Betting in running has become increasingly popular in recent years, and now accounts for 20% of all betting. It is available on-line from bookmakers and is also available on exchanges, where punters bet against each other. It is available on most sports (including football; rugby; cricket; tennis; boxing; snooker and darts) It wouldn’t really make sense in an event that does not last long (such as a greyhound race) and in play betting opportunities in horseracing are mainly restricted to the exchanges.
The idea is that you see a confirming pattern on what has happened in the event so far that leads to more faith in your prediction.

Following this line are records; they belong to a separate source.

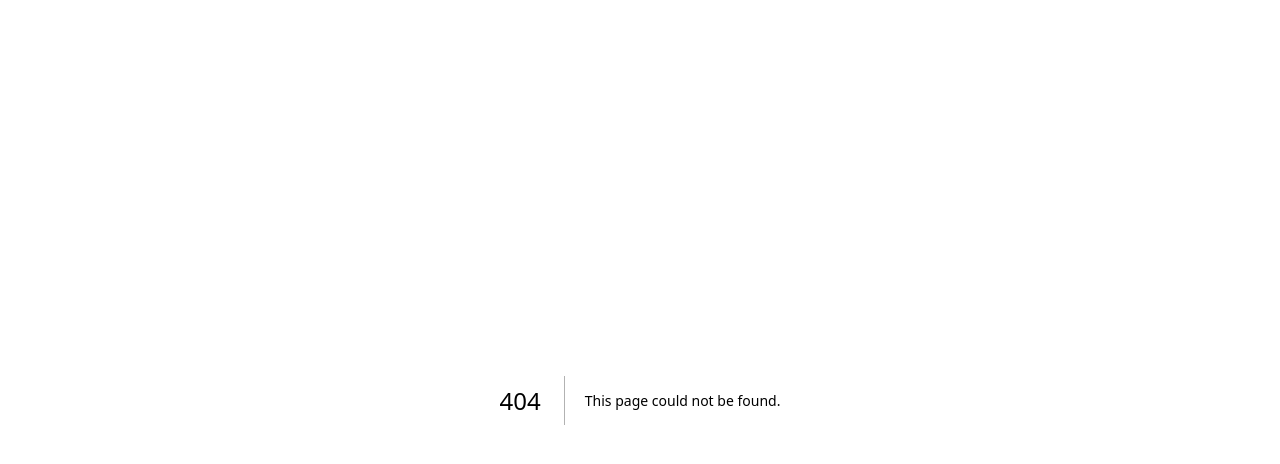
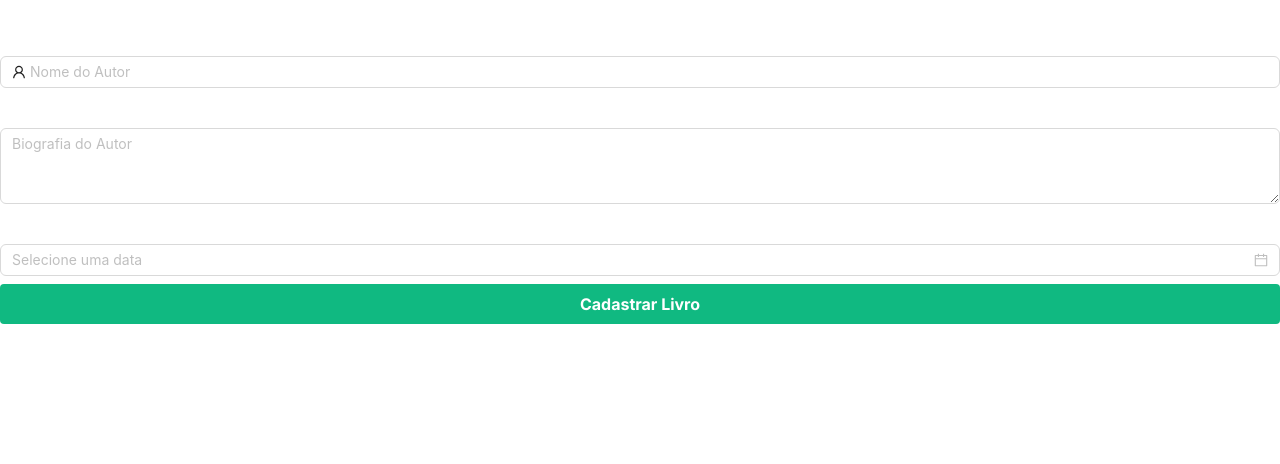
Before and after one commit to edmilsonmedeiross/agro-tech-library, a Next.js app: page /dashboard/authors in a window 1280 px wide. Before the commit this address had no page. Shown: the top 464 px of the page. Built offline with nearby package versions, Linux system fonts and the light colour scheme; no server answers.

Commit message:
✨ feat: renderiza authorform

```diff
--- /dev/null
+++ b/src/app/dashboard/authors/page.tsx
@@ -0,0 +1,12 @@
+import RegisterAlthorForm from '@/components/RegisterAuthorForm';
+import React from 'react';
+
+function authors() {
+  return (
+    <div>
+      <RegisterAlthorForm />
+    </div>
+  );
+}
+
+export default authors;
```
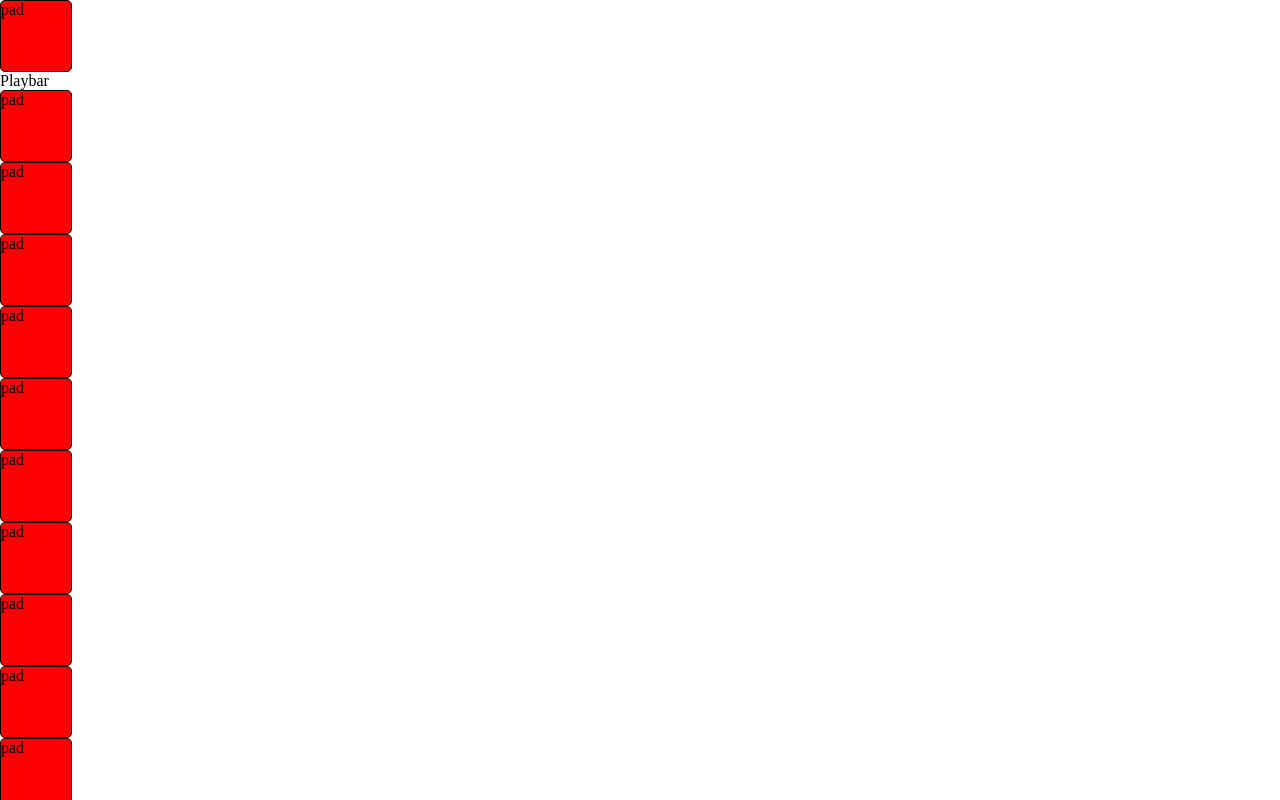
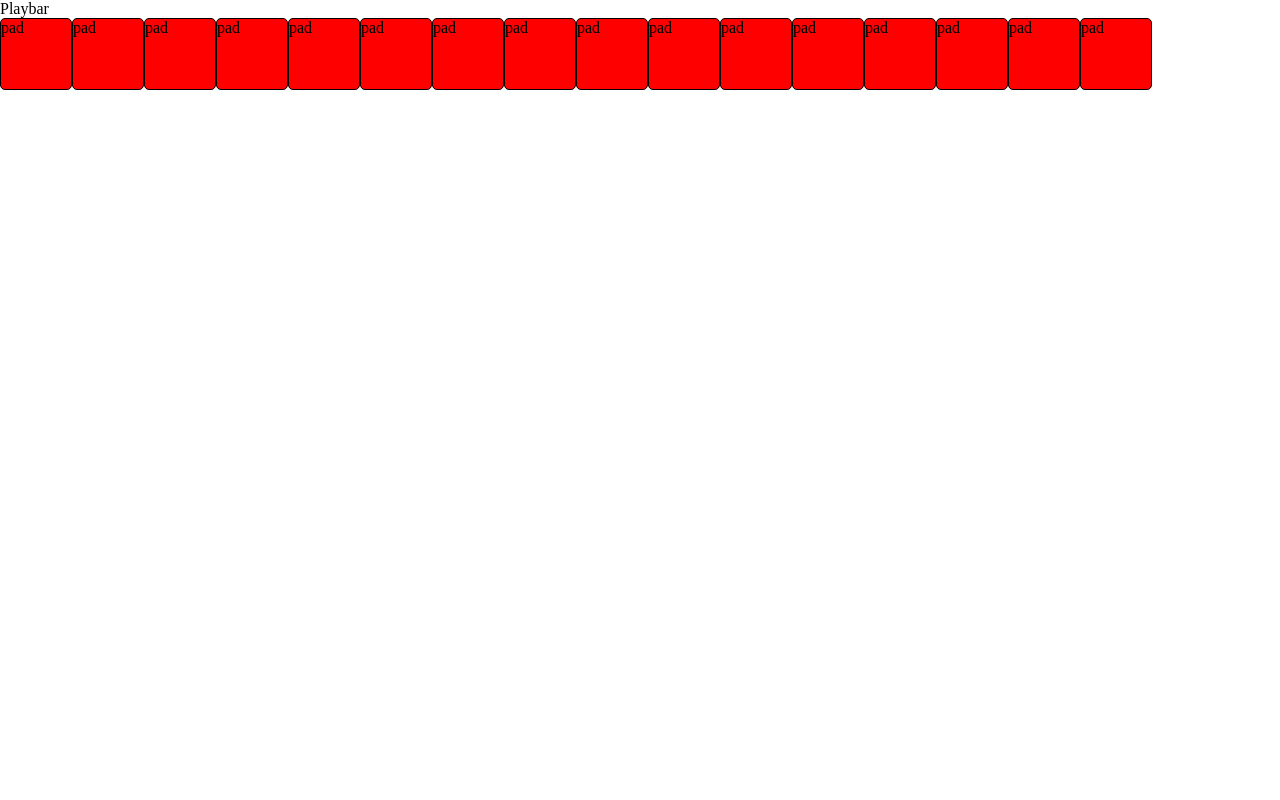
Before and after one commit to social-music-motion/synth-life, a React (Create React App) app: page / in a window 1280 px wide. Shown: the top 800 px of the page. Built offline with nearby package versions, Linux system fonts and the light colour scheme.

Commit message:
Jeb Ian, pad sequence array isActive setup

```diff
--- a/src/App.js
+++ b/src/App.js
@@ -5,7 +5,7 @@ import Playbar from './containers/Playbar.jsx';
 function App() {
   return (
     <div className="App">
-      <Pad />
+
       <Playbar />
       <PadSequence />
     </div>
--- a/src/components/Pad.jsx
+++ b/src/components/Pad.jsx
@@ -1,9 +1,10 @@
 import React, { useState } from 'react'
 import kick from '../assets/soundLibrary/kick.wav'
 
-const Pad = () => {
+const Pad = ({ isActive, id }) => {
   const [playingColor, setPlayingColor] = useState('red')
   const handleClick = () => {
+    isActive(id)
     // if green play the sound one time
     if (playingColor === 'red'){
       const audio = new Audio(kick);
--- a/src/containers/PadSequence.jsx
+++ b/src/containers/PadSequence.jsx
@@ -1,14 +1,22 @@
-import React from 'react';
+import React, { useState } from 'react';
 import Pad from '../components/Pad';
 
 const PadSequence = () => {
+  const [ sequenceOnOff, setSequenceOnOff ] = useState([false, false, false, false, false, false, false, false, false, false, false, false])
+
+  const isActive = (id) => {
+    const newSequence = sequenceOnOff.slice()
+    newSequence[id] = !newSequence[id];
+    setSequenceOnOff(newSequence)
+  }
 
   const pads = [];
   for (let i = 0; i < 16; i++) {
-    pads.push(< Pad />);
+    pads.push(<Pad id={i} isActive={isActive} />);
   }
+
   return (
-    <div>
+    <div className='pad-sequence'>
       {pads}
     </div>
   )
--- a/src/index.css
+++ b/src/index.css
@@ -10,3 +10,8 @@ body {
   border: 1px solid black;
   border-radius: 5px;
 }
+
+.pad-sequence {
+  display: flex;
+
+}
```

In a horse race for example you might know from studying the form that a particular horse likes to lead from the front, and if it has been allowed to do that in the race you are watching then you might be more confident of it winning the race than you were before the race started. In a football match you might know that X United have won the last 25 times in which they scored first. If they score first in the match you are watching, you might then trigger your bet. All this seems sensible, but the problem is that the rest of the world knows these facts as well and the price will be a lot shorter (if things are looking good for the outcome) than were available before the event started. So with in running betting, you are likely to be dealing with shorter odds. It is not uncommon in a football match for odds-on to reach 1/100 or shorter towards the end if one team are winning 3-0.
The next problem with in play betting is timing. There is a worldwide industry trying to profit from in play betting. Professional exchange gamblers pay racecourses a fortune to sit in smoked-glass executive viewing boxes with superfast broadband. By the time the TV signal you are watching at home has bounced off the satellite and been decoded by your high-definition TV, and by the time you have placed the bet on your home broadband, your selection might have fallen 10 seconds ago. “Courtsiders” get paid handsomely to go on exotic holidays and watch tennis matches to signal plays electronically instantaneously to gambling syndicates. SE Asian gambling syndicates openly advertise for “scouts” to work at football matches in the UK and Europe. The only way that these professionals and syndicates can win is by exploiting market information that you don’t have, and the effect is that you are betting at worse odds than would otherwise be the case.
The other problem with in-play betting is that it involves great discipline concentration and fast decision-making. You need total concentration to spot unfolding events before other bettors see them. When an opportunity emerges, you have to weigh up the available odds and if you decide to bet you need to bet quickly before the odds change. As you are usually betting with the click of a mouse great discipline is required. You must not place the bet if the odds shorten without reconsideration, but the main danger is that the punter gets carried away and can end up making a series of doubling-up and covering bets as the event unfolds that can leave him losing a lot more money than he originally intended to bet with. More exciting yes, but can you cope with the stress?
Having said all of that you can still squeeze gambling advantage out of in running betting. If you are prepared to accept shorter odds on a horse whose form you have studied in-depth when you see a race running the way it likes it, by all means do so, but do so at a time that takes away the advantage of the time-differencers, for example just after it has made a jump not just before.
In running betting can be useful to recover loss situations. In football if you have had a bet on a team before the match and it is losing at half time, you might find a valuable nice price on the next goal scorer chosen from your team.
Understand the sport and its terminologies. In Formula One I had a nice 6/1 in play winner a couple of years ago, because I knew the meaning of the team instruction “Multi-21” (telling the race leader to let his teammate win the race) broadcast live towards the end of a Grand Prix.
Finally abandon new technology satellite TV and internet streaming. Medium Wave radio has by far the shortest delay in transmission. Unfortunately this medium won’t be around in the UK for too much longer, but until then Five Live and Talk Radio should be a serious source of live commentaries for in play bettors.